Could you find every line in the records below that contains the word "Cloudera" and copy it?
╭──
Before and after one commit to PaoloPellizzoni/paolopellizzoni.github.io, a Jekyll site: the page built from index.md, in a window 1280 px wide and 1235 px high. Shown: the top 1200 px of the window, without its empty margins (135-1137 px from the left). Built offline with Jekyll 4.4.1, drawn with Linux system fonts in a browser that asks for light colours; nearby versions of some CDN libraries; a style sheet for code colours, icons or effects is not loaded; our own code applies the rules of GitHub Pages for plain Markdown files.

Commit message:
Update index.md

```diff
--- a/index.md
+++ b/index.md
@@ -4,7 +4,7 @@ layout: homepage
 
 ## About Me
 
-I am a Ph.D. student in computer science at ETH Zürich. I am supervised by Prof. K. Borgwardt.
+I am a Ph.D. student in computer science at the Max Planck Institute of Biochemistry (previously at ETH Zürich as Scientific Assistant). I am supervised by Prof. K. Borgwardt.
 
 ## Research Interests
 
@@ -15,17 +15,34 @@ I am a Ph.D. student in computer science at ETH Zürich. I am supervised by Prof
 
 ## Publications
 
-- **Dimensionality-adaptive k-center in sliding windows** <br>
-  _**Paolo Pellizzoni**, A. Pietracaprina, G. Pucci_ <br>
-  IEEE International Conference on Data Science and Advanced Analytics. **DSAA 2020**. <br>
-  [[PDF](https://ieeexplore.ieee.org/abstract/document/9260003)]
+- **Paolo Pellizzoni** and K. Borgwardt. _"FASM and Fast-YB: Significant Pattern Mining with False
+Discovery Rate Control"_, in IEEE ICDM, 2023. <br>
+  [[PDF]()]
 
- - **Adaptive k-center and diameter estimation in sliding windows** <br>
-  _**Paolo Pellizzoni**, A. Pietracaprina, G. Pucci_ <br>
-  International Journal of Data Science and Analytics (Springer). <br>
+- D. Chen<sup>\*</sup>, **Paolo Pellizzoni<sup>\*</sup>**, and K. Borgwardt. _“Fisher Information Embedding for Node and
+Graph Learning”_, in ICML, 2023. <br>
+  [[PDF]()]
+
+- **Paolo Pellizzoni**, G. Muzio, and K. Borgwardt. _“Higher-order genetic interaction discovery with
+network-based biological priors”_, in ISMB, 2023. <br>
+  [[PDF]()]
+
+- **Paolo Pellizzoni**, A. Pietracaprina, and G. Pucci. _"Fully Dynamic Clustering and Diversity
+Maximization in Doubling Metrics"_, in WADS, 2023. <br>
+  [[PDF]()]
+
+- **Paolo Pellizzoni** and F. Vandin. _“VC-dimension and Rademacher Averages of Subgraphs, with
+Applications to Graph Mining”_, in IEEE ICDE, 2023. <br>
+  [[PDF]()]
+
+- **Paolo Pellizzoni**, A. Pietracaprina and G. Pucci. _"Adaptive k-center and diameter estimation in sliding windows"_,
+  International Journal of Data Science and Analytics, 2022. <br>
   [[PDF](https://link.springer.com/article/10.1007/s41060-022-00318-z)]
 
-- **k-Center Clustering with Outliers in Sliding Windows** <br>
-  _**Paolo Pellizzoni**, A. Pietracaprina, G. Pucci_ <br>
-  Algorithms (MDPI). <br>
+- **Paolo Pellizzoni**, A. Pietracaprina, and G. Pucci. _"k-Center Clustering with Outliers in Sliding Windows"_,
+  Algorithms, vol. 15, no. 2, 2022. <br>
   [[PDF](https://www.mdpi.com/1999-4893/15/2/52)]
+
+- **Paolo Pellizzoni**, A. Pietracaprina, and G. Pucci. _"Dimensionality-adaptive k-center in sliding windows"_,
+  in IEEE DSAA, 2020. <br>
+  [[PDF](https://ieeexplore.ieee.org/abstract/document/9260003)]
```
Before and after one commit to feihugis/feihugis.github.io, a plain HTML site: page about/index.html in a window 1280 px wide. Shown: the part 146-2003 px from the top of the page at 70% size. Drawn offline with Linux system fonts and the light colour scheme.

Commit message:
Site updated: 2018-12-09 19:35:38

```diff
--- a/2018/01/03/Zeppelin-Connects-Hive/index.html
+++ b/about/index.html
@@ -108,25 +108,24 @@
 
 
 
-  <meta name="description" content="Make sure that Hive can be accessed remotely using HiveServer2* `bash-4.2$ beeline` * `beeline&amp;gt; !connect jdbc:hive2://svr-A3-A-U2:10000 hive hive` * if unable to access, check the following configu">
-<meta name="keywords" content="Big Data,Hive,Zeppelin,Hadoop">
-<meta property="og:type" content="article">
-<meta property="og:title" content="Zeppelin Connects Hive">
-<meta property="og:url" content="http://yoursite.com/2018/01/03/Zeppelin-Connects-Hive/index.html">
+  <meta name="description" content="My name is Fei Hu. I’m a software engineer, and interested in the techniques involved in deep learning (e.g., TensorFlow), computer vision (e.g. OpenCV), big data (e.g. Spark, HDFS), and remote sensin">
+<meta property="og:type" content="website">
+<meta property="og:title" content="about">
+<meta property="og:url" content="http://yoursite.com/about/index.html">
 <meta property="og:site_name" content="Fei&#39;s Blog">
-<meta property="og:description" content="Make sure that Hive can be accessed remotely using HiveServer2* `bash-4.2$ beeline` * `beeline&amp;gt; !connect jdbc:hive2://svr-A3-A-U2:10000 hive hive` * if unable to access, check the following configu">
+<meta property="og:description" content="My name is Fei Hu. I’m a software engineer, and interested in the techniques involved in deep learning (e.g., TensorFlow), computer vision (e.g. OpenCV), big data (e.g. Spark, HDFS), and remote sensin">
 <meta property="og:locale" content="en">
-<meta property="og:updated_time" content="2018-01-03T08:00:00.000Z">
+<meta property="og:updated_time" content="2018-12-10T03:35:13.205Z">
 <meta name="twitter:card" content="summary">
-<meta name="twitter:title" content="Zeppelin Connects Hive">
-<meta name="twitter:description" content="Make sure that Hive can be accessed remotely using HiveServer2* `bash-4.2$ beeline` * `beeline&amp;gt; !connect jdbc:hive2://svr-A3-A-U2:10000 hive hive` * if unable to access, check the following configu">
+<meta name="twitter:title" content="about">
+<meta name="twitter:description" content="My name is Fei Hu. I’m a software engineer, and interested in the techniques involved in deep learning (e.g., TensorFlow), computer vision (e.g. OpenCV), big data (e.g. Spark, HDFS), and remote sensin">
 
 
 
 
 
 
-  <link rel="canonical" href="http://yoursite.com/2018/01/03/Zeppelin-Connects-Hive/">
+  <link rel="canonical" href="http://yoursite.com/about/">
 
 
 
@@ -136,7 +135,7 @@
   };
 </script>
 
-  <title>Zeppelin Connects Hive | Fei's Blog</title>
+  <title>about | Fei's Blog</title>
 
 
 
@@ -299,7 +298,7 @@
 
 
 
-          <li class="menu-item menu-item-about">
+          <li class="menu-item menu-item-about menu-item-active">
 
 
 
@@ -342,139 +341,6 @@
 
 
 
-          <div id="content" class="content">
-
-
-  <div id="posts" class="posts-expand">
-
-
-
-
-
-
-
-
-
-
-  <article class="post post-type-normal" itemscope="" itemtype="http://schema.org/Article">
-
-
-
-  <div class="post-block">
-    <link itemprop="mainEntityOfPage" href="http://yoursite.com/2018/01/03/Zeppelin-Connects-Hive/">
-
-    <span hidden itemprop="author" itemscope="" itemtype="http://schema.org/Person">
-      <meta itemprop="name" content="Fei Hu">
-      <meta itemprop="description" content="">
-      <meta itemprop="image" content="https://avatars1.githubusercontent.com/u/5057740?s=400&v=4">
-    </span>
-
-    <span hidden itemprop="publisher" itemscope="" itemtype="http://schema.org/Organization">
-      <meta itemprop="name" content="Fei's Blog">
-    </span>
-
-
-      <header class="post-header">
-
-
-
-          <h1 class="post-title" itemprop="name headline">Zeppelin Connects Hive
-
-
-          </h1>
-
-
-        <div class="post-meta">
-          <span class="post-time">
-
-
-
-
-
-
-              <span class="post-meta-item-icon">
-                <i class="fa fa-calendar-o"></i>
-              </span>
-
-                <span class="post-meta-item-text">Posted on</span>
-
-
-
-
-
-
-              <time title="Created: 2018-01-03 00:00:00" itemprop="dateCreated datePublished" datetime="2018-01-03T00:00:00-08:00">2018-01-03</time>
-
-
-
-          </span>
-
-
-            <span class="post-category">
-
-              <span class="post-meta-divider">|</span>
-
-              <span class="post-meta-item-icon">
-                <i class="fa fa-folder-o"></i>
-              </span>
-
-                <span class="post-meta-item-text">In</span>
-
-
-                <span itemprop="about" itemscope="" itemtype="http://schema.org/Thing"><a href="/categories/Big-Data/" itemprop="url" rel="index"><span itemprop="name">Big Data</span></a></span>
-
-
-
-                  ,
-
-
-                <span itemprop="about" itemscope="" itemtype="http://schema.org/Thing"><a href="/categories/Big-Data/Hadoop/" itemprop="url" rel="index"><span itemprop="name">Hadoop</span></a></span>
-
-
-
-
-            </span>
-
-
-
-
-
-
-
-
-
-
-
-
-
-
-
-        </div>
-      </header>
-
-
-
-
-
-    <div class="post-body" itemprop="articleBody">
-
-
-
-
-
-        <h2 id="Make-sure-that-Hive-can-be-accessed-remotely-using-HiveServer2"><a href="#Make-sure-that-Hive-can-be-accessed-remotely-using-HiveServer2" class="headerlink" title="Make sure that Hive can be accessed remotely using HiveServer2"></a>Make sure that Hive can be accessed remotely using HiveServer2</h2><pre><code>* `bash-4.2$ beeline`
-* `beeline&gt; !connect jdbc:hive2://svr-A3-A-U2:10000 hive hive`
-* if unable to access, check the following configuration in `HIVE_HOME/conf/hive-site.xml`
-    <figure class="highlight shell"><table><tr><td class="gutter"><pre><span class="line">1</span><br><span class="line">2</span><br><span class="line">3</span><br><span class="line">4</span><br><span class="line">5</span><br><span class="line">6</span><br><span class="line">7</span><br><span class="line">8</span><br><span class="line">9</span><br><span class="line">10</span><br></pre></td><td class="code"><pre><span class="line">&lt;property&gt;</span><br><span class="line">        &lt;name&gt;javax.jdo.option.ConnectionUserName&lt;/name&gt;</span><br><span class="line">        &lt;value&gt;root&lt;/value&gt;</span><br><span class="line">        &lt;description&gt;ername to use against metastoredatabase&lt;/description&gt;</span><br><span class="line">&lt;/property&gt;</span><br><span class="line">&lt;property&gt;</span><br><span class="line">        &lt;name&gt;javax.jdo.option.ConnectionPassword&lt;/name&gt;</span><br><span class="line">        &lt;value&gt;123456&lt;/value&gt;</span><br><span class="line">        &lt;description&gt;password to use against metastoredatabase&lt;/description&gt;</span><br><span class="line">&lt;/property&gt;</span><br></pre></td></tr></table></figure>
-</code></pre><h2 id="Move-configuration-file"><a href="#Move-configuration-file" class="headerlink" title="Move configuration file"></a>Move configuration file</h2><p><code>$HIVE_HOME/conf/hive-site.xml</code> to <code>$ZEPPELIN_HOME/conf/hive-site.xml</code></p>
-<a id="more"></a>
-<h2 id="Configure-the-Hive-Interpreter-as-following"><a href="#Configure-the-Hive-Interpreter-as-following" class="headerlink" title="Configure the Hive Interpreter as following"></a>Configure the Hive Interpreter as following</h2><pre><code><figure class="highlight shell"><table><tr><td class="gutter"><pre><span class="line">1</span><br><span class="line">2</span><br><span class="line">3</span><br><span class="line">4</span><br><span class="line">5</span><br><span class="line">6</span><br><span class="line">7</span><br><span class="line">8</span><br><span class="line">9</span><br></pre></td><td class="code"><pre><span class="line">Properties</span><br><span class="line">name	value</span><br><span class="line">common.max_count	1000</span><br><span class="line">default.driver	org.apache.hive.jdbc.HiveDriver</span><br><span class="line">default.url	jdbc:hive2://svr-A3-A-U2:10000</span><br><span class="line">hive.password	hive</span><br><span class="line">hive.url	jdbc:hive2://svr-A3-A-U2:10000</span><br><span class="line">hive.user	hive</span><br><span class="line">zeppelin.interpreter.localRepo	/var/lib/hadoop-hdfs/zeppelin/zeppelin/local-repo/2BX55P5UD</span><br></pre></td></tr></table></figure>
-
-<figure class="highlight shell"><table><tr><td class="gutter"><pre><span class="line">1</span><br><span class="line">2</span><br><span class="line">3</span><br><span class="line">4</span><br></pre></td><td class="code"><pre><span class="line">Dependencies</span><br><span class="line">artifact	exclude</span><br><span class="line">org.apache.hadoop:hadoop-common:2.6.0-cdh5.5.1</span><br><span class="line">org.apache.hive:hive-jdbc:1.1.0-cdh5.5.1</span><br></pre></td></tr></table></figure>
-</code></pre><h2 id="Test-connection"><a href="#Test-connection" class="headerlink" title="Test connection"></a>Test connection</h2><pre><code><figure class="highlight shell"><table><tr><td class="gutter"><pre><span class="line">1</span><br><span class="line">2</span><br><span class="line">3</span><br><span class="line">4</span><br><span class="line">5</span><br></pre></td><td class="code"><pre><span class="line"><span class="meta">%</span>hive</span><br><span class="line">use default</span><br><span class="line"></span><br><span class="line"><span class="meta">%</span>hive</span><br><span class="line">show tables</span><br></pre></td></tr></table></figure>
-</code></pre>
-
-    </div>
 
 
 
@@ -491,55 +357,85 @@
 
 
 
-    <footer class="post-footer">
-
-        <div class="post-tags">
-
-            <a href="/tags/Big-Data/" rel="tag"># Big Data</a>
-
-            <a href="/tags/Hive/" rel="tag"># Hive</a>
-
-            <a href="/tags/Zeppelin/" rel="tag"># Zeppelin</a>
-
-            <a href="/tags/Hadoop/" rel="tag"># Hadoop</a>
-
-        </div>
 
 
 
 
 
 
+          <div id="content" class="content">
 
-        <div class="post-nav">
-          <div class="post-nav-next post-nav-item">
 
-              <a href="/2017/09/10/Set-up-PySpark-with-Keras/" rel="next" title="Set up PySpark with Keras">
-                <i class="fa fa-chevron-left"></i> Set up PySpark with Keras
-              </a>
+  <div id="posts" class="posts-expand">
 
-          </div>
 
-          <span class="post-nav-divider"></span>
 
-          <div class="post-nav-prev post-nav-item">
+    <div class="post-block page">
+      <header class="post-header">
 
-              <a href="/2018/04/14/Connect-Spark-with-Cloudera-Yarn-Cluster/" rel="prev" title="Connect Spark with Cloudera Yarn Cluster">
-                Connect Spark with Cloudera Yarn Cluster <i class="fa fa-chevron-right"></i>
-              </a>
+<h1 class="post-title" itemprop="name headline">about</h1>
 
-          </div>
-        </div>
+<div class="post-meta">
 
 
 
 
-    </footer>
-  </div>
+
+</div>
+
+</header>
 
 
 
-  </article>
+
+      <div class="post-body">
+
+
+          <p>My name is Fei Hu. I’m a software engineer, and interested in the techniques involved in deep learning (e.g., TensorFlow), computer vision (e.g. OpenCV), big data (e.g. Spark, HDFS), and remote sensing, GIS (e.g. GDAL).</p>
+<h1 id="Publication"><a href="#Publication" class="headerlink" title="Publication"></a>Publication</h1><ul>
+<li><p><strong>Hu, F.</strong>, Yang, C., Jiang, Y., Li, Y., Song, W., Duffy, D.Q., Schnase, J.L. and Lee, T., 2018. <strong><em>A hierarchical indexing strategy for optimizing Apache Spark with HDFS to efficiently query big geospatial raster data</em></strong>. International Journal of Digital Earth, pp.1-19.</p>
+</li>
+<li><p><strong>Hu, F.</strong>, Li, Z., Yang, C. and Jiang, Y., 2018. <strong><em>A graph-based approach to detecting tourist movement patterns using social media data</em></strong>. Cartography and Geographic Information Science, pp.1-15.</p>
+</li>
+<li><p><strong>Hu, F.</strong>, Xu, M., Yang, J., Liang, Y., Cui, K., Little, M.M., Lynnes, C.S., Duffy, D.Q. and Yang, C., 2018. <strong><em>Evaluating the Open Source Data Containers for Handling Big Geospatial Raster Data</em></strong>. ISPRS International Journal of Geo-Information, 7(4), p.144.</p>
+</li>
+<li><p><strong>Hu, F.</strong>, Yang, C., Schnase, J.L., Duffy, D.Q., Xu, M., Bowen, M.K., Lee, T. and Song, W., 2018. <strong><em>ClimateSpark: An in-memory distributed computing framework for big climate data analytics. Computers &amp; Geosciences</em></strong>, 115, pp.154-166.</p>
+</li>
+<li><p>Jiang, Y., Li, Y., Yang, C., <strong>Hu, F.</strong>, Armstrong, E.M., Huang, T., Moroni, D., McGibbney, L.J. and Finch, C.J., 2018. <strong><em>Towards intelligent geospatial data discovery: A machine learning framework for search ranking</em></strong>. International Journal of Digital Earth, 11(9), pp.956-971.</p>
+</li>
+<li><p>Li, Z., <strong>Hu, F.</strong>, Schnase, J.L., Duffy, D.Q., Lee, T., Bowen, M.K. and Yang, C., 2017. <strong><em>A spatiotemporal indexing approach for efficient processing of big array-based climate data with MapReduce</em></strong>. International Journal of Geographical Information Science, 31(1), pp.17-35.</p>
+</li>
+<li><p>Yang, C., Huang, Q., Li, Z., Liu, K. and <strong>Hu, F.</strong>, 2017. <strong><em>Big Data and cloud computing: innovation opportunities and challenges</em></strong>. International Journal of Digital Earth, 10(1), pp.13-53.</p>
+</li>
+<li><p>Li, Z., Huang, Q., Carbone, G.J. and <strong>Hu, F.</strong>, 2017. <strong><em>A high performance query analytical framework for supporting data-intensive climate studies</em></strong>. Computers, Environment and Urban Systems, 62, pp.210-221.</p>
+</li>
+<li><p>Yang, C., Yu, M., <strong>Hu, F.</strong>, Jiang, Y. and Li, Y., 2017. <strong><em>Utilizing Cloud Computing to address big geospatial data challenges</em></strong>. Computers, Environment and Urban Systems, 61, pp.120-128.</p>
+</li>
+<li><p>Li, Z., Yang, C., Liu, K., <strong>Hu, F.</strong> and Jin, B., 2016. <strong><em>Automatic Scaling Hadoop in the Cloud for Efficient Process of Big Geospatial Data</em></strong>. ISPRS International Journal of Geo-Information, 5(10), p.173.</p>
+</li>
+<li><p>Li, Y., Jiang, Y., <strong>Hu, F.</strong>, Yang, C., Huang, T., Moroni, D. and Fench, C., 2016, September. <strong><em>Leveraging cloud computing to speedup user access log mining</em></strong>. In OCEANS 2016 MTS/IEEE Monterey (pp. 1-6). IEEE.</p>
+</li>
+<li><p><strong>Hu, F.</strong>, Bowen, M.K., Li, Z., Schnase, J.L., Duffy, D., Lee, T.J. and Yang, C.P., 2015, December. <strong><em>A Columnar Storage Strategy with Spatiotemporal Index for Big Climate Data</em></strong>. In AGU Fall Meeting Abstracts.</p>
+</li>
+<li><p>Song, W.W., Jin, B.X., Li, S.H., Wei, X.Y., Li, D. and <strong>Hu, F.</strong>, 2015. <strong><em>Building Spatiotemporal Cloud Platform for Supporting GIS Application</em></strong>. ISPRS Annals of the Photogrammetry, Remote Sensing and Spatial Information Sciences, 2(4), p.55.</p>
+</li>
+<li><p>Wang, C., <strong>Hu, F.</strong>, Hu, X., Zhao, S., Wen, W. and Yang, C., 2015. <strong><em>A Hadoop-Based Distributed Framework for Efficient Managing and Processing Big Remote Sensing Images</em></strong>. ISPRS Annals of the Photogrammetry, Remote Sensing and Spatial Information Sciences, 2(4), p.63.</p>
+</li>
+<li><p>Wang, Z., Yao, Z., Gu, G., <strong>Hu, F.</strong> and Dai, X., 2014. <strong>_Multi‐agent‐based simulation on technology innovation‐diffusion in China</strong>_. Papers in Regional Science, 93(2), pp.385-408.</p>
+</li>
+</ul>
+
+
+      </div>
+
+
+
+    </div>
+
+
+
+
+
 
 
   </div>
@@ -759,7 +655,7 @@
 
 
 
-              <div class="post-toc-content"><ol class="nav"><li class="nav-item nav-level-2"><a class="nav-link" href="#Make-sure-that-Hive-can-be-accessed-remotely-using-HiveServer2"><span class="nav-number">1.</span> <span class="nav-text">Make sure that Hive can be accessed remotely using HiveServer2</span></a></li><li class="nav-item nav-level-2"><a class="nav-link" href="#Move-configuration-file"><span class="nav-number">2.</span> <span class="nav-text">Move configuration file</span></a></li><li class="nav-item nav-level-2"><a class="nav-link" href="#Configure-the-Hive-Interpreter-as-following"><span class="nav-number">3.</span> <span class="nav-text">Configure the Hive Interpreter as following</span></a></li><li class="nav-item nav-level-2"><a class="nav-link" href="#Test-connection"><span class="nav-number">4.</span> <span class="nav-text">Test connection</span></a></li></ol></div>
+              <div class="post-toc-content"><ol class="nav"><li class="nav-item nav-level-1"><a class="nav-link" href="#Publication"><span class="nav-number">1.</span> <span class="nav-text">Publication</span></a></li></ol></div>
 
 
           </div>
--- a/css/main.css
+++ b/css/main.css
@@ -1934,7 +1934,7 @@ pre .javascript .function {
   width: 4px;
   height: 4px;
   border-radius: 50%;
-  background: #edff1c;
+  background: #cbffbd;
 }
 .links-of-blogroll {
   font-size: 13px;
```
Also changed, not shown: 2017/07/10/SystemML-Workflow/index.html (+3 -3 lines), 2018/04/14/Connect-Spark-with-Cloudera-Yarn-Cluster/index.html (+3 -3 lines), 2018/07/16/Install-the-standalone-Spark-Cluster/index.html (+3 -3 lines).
╰──
Your solution:
-              <a href="/2018/04/14/Connect-Spark-with-Cloudera-Yarn-Cluster/" rel="prev" title="Connect Spark with Cloudera Yarn Cluster">
-                Connect Spark with Cloudera Yarn Cluster <i class="fa fa-chevron-right"></i>
Also changed, not shown: 2017/07/10/SystemML-Workflow/index.html (+3 -3 lines), 2018/04/14/Connect-Spark-with-Cloudera-Yarn-Cluster/index.html (+3 -3 lines), 2018/07/16/Install-the-standalone-Spark-Cluster/index.html (+3 -3 lines).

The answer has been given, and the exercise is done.